Segment Start: DATA FOR THE TASK

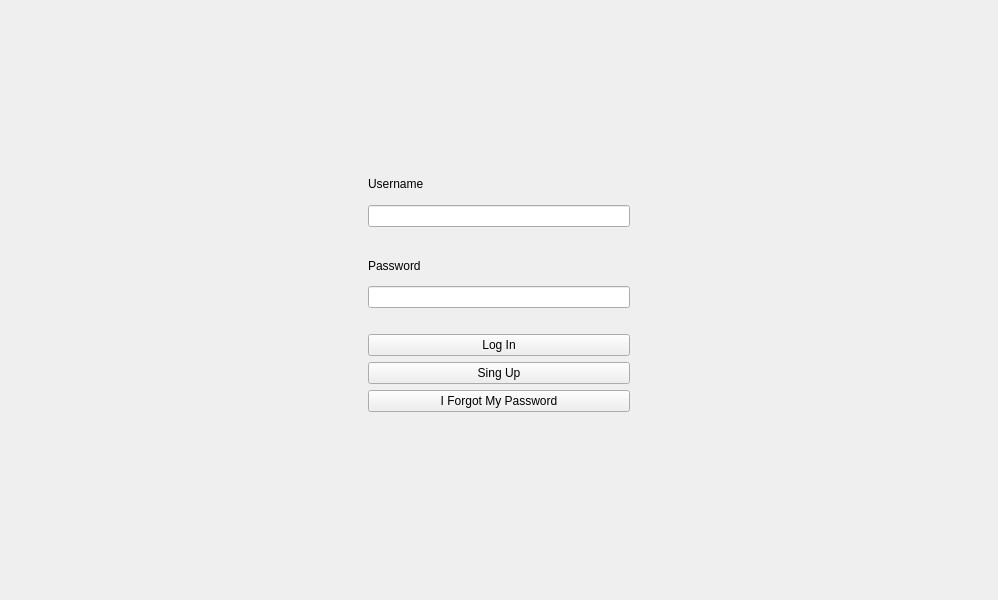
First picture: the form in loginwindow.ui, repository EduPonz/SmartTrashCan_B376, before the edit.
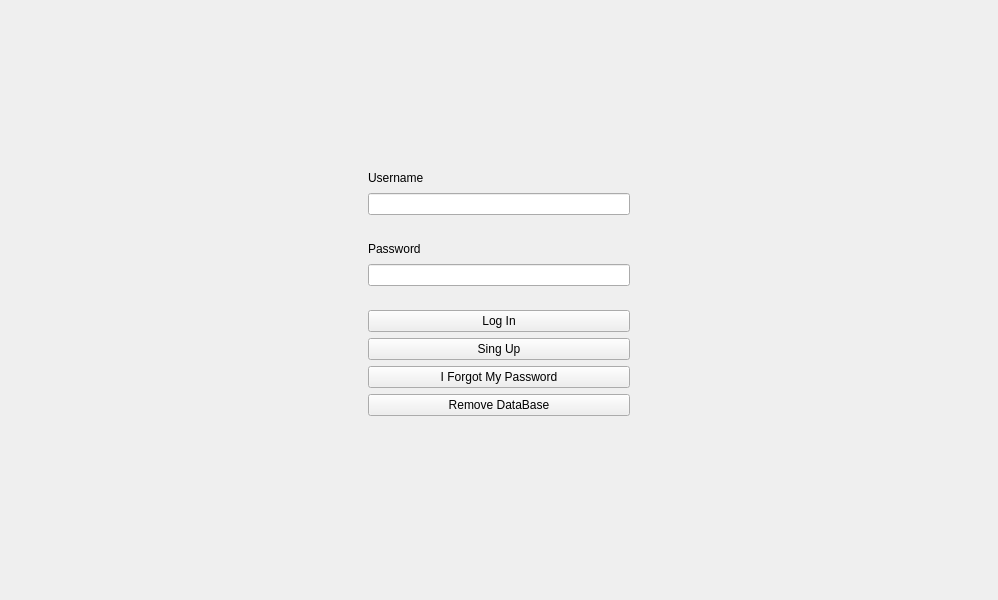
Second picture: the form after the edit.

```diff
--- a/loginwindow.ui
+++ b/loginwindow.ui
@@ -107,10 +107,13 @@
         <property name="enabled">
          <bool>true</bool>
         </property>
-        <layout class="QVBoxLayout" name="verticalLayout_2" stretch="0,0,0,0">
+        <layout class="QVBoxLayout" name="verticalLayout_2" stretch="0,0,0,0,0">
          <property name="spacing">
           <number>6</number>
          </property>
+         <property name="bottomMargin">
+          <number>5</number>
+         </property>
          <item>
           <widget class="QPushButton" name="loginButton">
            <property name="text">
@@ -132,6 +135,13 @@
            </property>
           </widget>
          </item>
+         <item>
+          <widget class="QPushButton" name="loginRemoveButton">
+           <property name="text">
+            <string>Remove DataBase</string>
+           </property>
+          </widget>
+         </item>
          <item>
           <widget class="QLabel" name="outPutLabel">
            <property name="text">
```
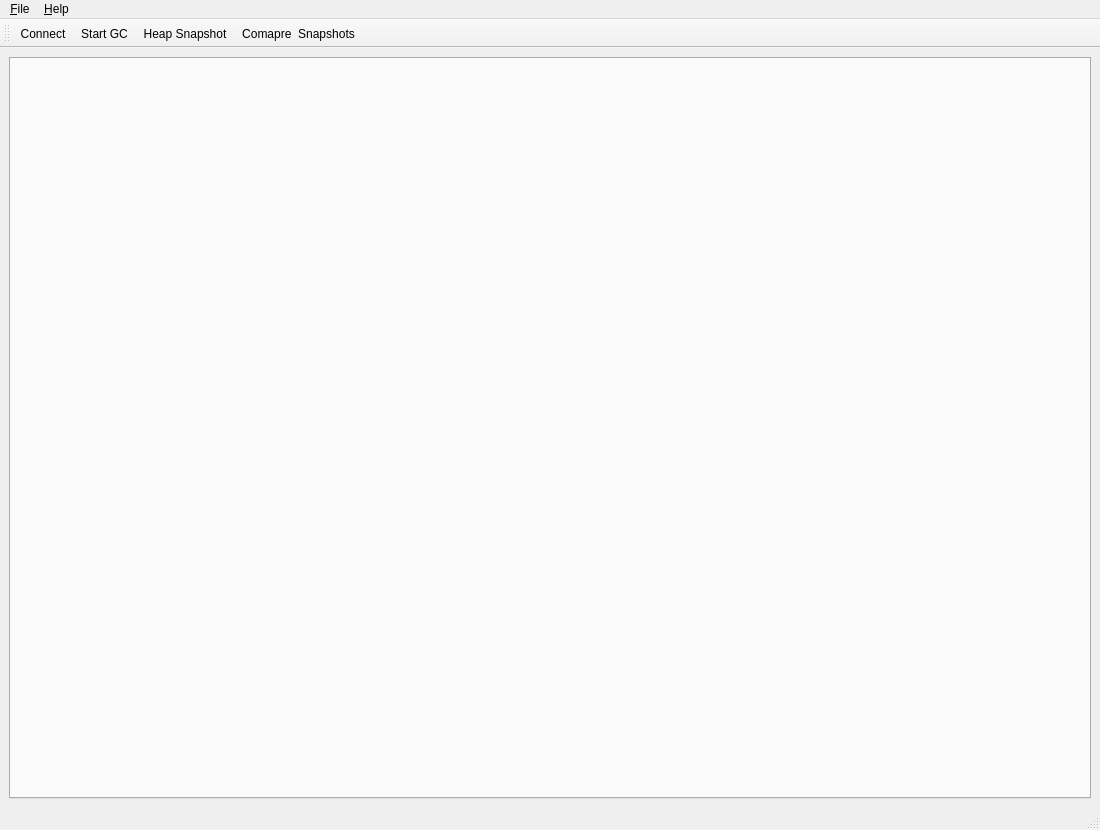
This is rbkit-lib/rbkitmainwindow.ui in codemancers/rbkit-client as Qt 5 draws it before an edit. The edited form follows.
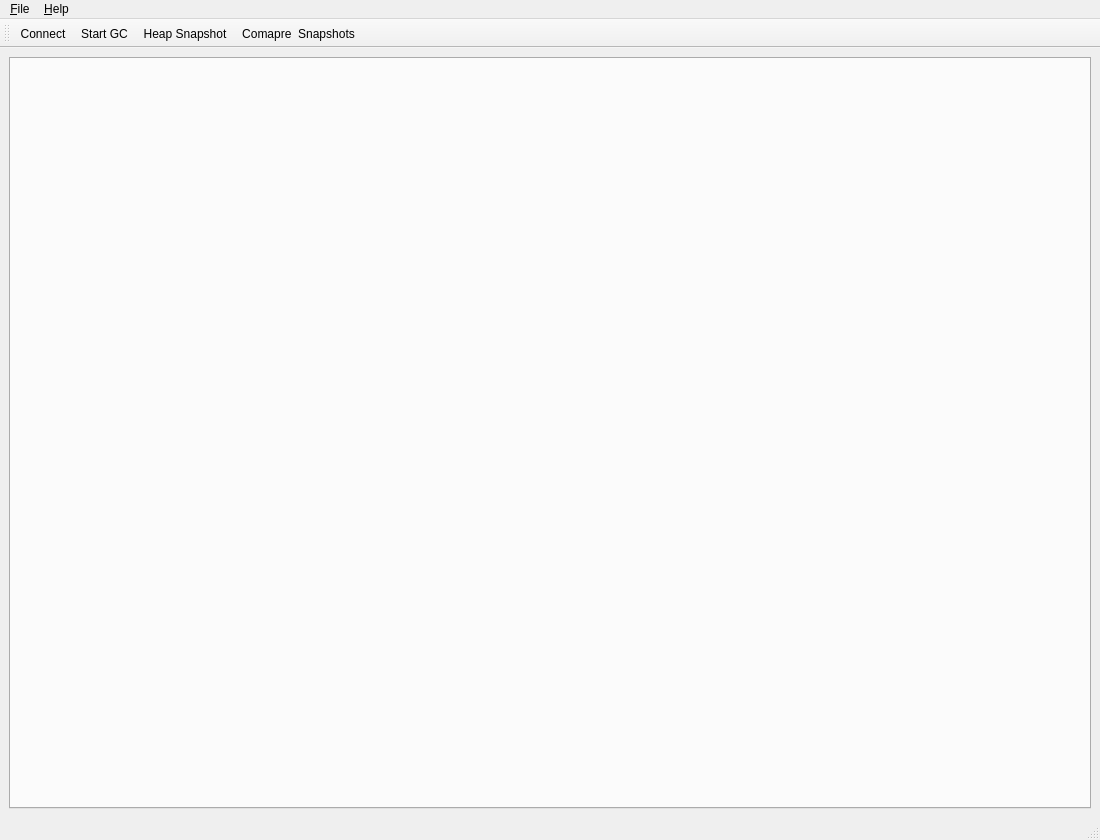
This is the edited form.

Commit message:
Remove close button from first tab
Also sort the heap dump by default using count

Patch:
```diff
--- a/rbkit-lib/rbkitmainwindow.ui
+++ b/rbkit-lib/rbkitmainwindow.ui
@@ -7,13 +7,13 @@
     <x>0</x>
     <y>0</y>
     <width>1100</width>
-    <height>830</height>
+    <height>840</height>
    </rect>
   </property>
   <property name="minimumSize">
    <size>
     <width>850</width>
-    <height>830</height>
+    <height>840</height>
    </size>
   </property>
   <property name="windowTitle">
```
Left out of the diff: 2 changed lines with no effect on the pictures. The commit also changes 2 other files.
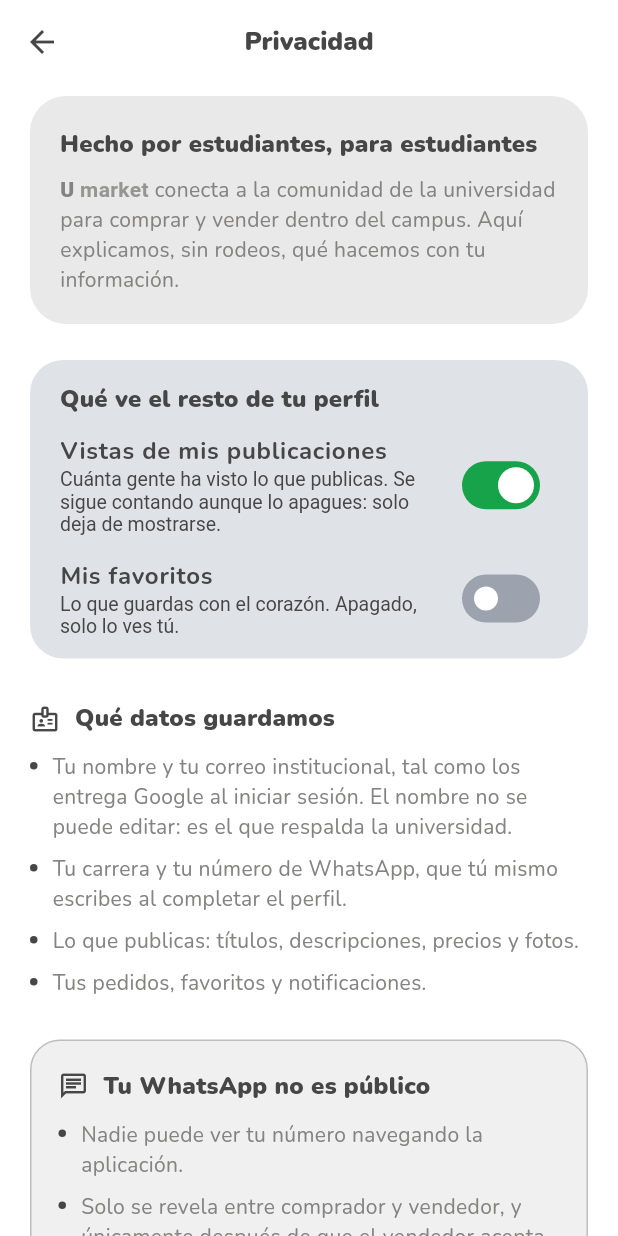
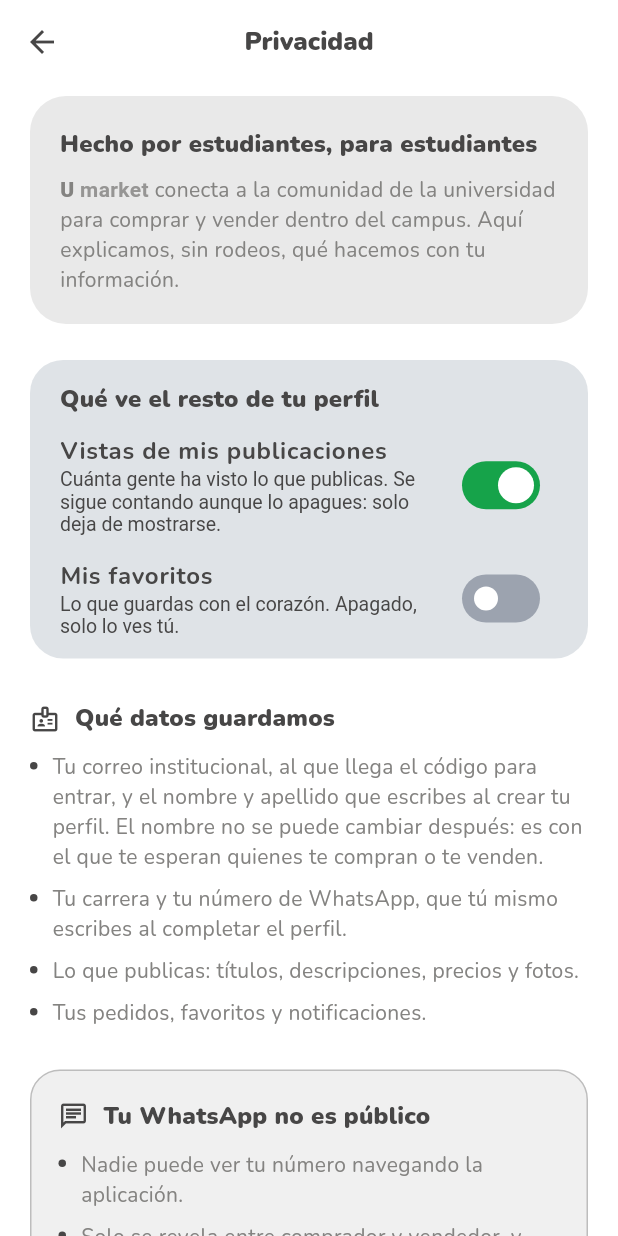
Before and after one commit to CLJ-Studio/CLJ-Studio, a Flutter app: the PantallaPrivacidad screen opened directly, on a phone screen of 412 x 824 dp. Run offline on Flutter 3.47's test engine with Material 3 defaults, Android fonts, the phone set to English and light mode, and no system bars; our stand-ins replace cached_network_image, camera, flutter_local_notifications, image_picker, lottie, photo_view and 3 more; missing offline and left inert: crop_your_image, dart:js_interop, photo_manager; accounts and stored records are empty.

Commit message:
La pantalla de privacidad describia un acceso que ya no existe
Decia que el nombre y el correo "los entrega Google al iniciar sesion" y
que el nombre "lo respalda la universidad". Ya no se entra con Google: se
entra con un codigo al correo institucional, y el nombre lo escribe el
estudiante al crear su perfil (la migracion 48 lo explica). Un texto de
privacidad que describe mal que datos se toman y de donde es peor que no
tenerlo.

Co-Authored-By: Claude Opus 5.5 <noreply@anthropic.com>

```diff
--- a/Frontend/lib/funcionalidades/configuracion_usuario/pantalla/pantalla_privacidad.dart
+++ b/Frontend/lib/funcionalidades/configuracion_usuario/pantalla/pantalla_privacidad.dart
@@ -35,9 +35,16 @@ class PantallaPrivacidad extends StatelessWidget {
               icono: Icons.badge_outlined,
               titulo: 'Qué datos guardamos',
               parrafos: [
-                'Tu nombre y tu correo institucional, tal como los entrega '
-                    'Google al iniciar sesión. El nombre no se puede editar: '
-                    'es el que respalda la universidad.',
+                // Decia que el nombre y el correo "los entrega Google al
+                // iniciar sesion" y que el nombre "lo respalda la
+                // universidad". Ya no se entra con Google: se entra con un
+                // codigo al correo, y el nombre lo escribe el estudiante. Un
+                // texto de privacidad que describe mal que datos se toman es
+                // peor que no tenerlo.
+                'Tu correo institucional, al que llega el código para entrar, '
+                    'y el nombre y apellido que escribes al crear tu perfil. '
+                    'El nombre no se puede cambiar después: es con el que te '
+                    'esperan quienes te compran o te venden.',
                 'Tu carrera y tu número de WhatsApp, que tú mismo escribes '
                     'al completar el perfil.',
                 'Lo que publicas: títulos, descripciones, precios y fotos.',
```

Segment End: DATA FOR THE TASK

▶ **REQUIRED ACTION**
Because only the text is wanted, copy each record above precisely and omit its pictures.

▶ **WORKED SOLUTION**
First picture: the form in loginwindow.ui, repository EduPonz/SmartTrashCan_B376, before the edit.
Second picture: the form after the edit.

```diff
--- a/loginwindow.ui
+++ b/loginwindow.ui
@@ -107,10 +107,13 @@
         <property name="enabled">
          <bool>true</bool>
         </property>
-        <layout class="QVBoxLayout" name="verticalLayout_2" stretch="0,0,0,0">
+        <layout class="QVBoxLayout" name="verticalLayout_2" stretch="0,0,0,0,0">
          <property name="spacing">
           <number>6</number>
          </property>
+         <property name="bottomMargin">
+          <number>5</number>
+         </property>
          <item>
           <widget class="QPushButton" name="loginButton">
            <property name="text">
@@ -132,6 +135,13 @@
            </property>
           </widget>
          </item>
+         <item>
+          <widget class="QPushButton" name="loginRemoveButton">
+           <property name="text">
+            <string>Remove DataBase</string>
+           </property>
+          </widget>
+         </item>
          <item>
           <widget class="QLabel" name="outPutLabel">
            <property name="text">
```
This is rbkit-lib/rbkitmainwindow.ui in codemancers/rbkit-client as Qt 5 draws it before an edit. The edited form follows.
This is the edited form.

Commit message:
Remove close button from first tab
Also sort the heap dump by default using count

Patch:
```diff
--- a/rbkit-lib/rbkitmainwindow.ui
+++ b/rbkit-lib/rbkitmainwindow.ui
@@ -7,13 +7,13 @@
     <x>0</x>
     <y>0</y>
     <width>1100</width>
-    <height>830</height>
+    <height>840</height>
    </rect>
   </property>
   <property name="minimumSize">
    <size>
     <width>850</width>
-    <height>830</height>
+    <height>840</height>
    </size>
   </property>
   <property name="windowTitle">
```
Left out of the diff: 2 changed lines with no effect on the pictures. The commit also changes 2 other files.
Before and after one commit to CLJ-Studio/CLJ-Studio, a Flutter app: the PantallaPrivacidad screen opened directly, on a phone screen of 412 x 824 dp. Run offline on Flutter 3.47's test engine with Material 3 defaults, Android fonts, the phone set to English and light mode, and no system bars; our stand-ins replace cached_network_image, camera, flutter_local_notifications, image_picker, lottie, photo_view and 3 more; missing offline and left inert: crop_your_image, dart:js_interop, photo_manager; accounts and stored records are empty.

Commit message:
La pantalla de privacidad describia un acceso que ya no existe
Decia que el nombre y el correo "los entrega Google al iniciar sesion" y
que el nombre "lo respalda la universidad". Ya no se entra con Google: se
entra con un codigo al correo institucional, y el nombre lo escribe el
estudiante al crear su perfil (la migracion 48 lo explica). Un texto de
privacidad que describe mal que datos se toman y de donde es peor que no
tenerlo.

Co-Authored-By: Claude Opus 5.5 <noreply@anthropic.com>

```diff
--- a/Frontend/lib/funcionalidades/configuracion_usuario/pantalla/pantalla_privacidad.dart
+++ b/Frontend/lib/funcionalidades/configuracion_usuario/pantalla/pantalla_privacidad.dart
@@ -35,9 +35,16 @@ class PantallaPrivacidad extends StatelessWidget {
               icono: Icons.badge_outlined,
               titulo: 'Qué datos guardamos',
               parrafos: [
-                'Tu nombre y tu correo institucional, tal como los entrega '
-                    'Google al iniciar sesión. El nombre no se puede editar: '
-                    'es el que respalda la universidad.',
+                // Decia que el nombre y el correo "los entrega Google al
+                // iniciar sesion" y que el nombre "lo respalda la
+                // universidad". Ya no se entra con Google: se entra con un
+                // codigo al correo, y el nombre lo escribe el estudiante. Un
+                // texto de privacidad que describe mal que datos se toman es
+                // peor que no tenerlo.
+                'Tu correo institucional, al que llega el código para entrar, '
+                    'y el nombre y apellido que escribes al crear tu perfil. '
+                    'El nombre no se puede cambiar después: es con el que te '
+                    'esperan quienes te compran o te venden.',
                 'Tu carrera y tu número de WhatsApp, que tú mismo escribes '
                     'al completar el perfil.',
                 'Lo que publicas: títulos, descripciones, precios y fotos.',
```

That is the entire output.